It's been a long road, even when it's your 16th book. From idea to draft, through cover concepts and rewrites, copy edits and at least a year from delivery to book in hand. That's a lot to think about, and it takes you back to your childhood, when a book from the library or the bookstore had surely come from some magical entity who could create stories that came from the top of a mountain, or something. You, joining that rarified company? It doesn't seem possible.
But there's that physical proof in your hand. So it must be true.
Some time after that magical first copy appears, a box of books for promotional purposes shows up on your doorstep, and now you have a shelfful of your work. And that looks even cooler, if such a thing is possible.
That's amazing, but--and please don't take this as a complaint--after a few books, you have, let's say, an overabundance of stock. Those suckers that you don't send to reviewers or sell to people at book signings not in bookstores (which of course you don't do because they're promotional copies) tend to sort of pile up a little. Or a lot (See above, which represents only some of what's currently living in my house).
No, I'm not going to give them all away, although the occasional contest is a possibility. And I'm not going to pack them all up and put them in my leaky garage, where a family of raccoons has just taken up residence and won't be movable for months (the pest control guy tells me they can't separate a mother from her litter; I feel taking all of them would be just fine but he doesn't see it that way). So displaying the titles is something of a challenge, particularly in my space-deprived house. I had to clean off that table for 15 minutes before taking the picture.
But that's not why I called you here today.

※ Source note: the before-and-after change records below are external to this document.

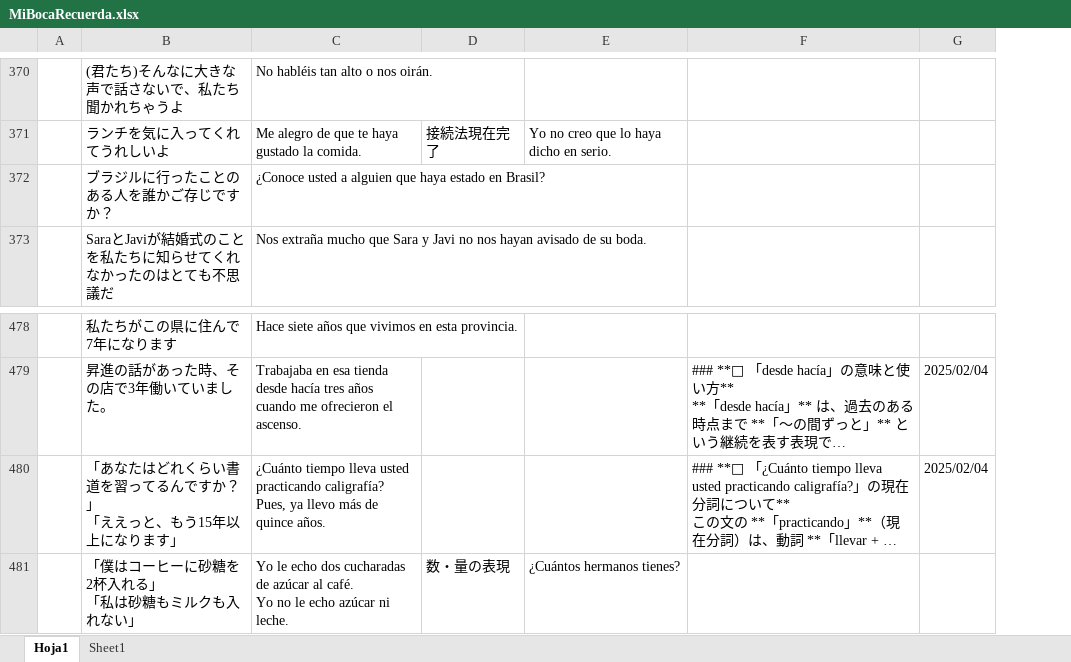
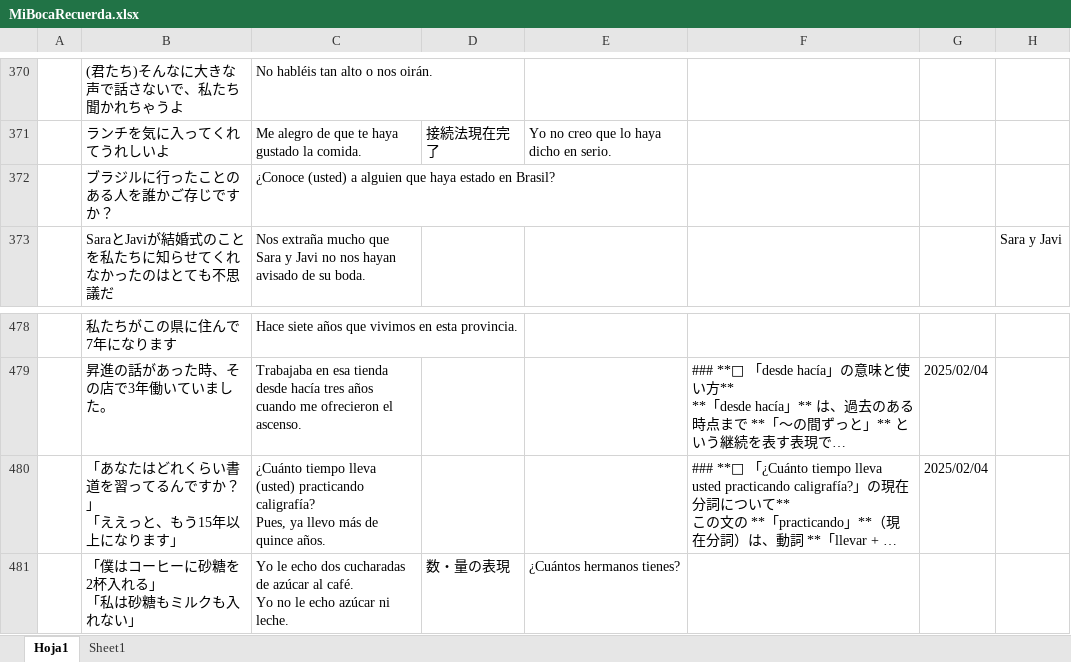
Before and after one commit to aglossia/MiBocaRecuerda, an Excel workbook: resource/MiBocaRecuerda.xlsx, sheet Hoja1, drawn as a sheet; only a part is shown, gaps mark what is left out; long unchanged cells end in …; values as stored, in another font and other column widths than the file's, no borders; the diff covers the shown part only; the diff names each change by its address in the sheet, - before the commit and + after, or states it on an @@ line.

```diff
--- a/resource/MiBocaRecuerda.xlsx (sheet Hoja1)
+++ b/resource/MiBocaRecuerda.xlsx (sheet Hoja1)
+column H, row 373: Sara y Javi
-C372: ¿Conoce usted a alguien…
+C372: ¿Conoce (usted) a alguien…
-C480: …tiempo lleva usted practicando caligrafía?…
+C480: …tiempo lleva (usted) practicando caligrafía?…
```
Also changed, not shown: 6 edited cells elsewhere in this sheet, 10 other files.
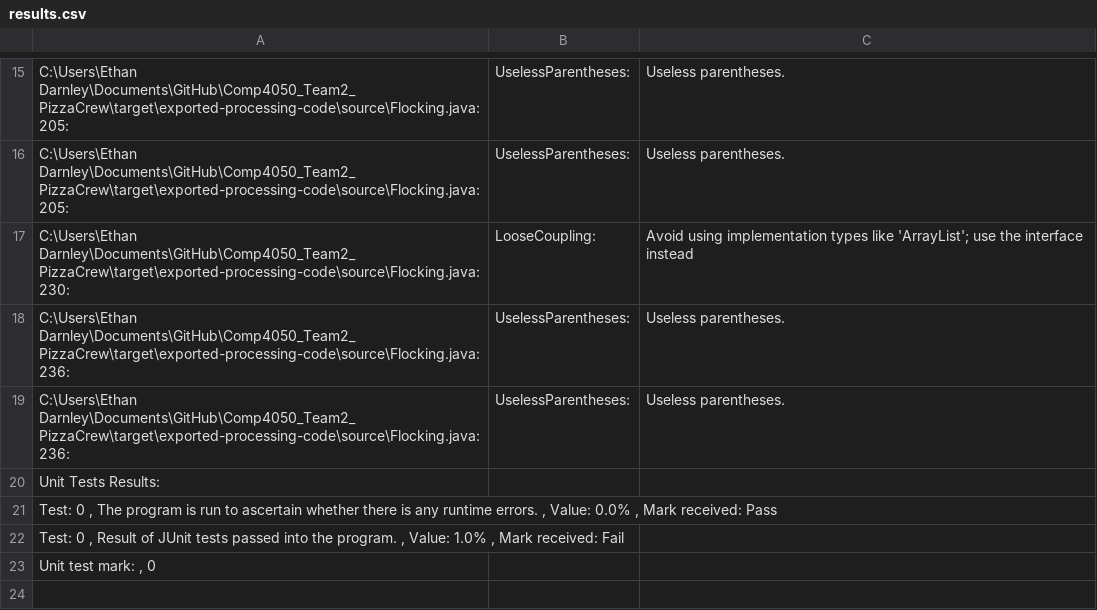
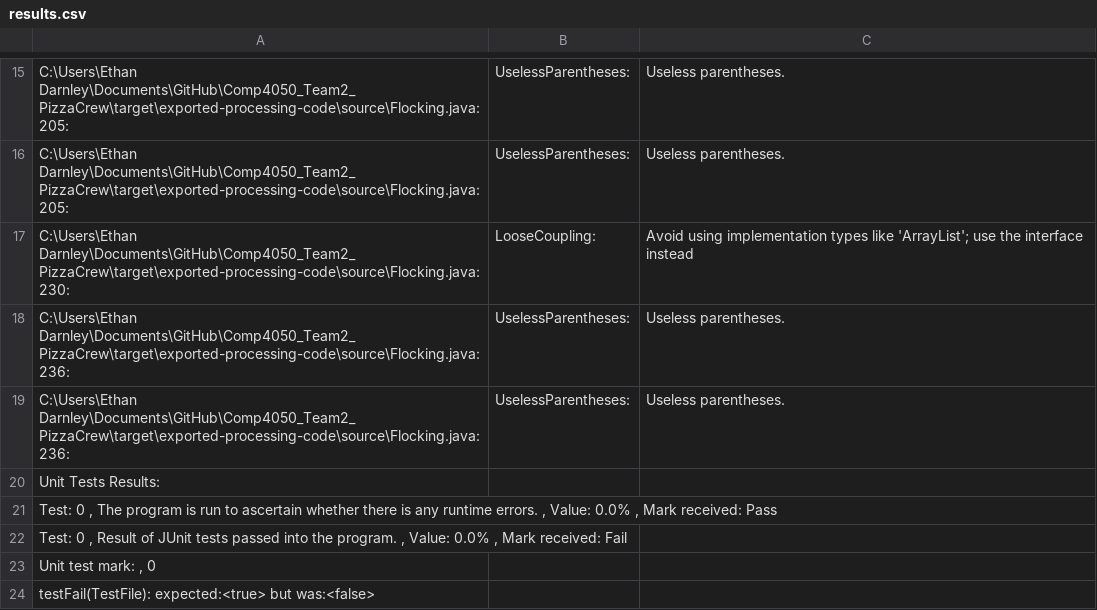
Before and after one commit to 5seaton4/Comp4050_Team2_PizzaCrew, a CSV file: results.csv, drawn as a sheet; only a part is shown, gaps mark what is left out.

```diff
--- a/results.csv
+++ b/results.csv
@@ -21,3 +21,4 @@ Unit Tests Results:
 Test: 0 , The program is run to ascertain whether there is any runtime errors. , Value: 0.0% , Mark received: Pass
-Test: 0 , Result of JUnit tests passed into the program. , Value: 1.0% , Mark received: Fail
+Test: 0 , Result of JUnit tests passed into the program. , Value: 0.0% , Mark received: Fail
 Unit test mark: , 0
+testFail(TestFile): expected:<true> but was:<false>
```
Also changed, not shown: 4 other files.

This coming Friday, after a very long wait, will be May 1, and that can mean only one thing. Okay, two things. The second is that I'll be driving to Bethesda, MD for this year's Malice Domestic conference. I'm looking forward to some of the usual Malice highlights, not the least of which will be dinner with my fabulous editor Shannon Jamieson Vazquez and the rest of the Berkley bunch Friday night, meeting wonderful readers, other authors (friends and to-be friends) and attending some panels to find out what I don't know about writing crime fiction, which is quite a bit.
If you're traveling to lovely Bethesda as well this weekend, please drop on by and say hello. Assume I want you to stop me in the hallway or pretty much anywhere but the men's room and strike up a conversation. Both E.J. and I will be there, so feel free if you see either of us.
And if you like, drop by the panel on Sunday at 10 a.m. (I know, the death slot but hey, it's a mystery conference so "death slot" is sort of a compliment) called Challenges, Challenges: Protagonists on the Edge, at which E.J. and I will be mostly listening to Greg Lilly, the moderator, John Betancourt, David Burnsworth and KM Rockwood speaking on something about characters with challenges, which all characters should have. So there you are. For the whole schedule go here.
And on a personal note: It was 28 years ago yesterday that an unbelievably understanding and wonderful woman stood to my left and, when asked a long and convoluted question, said, "Yes." And my life has been better in every way since.
Happy anniversary, honey.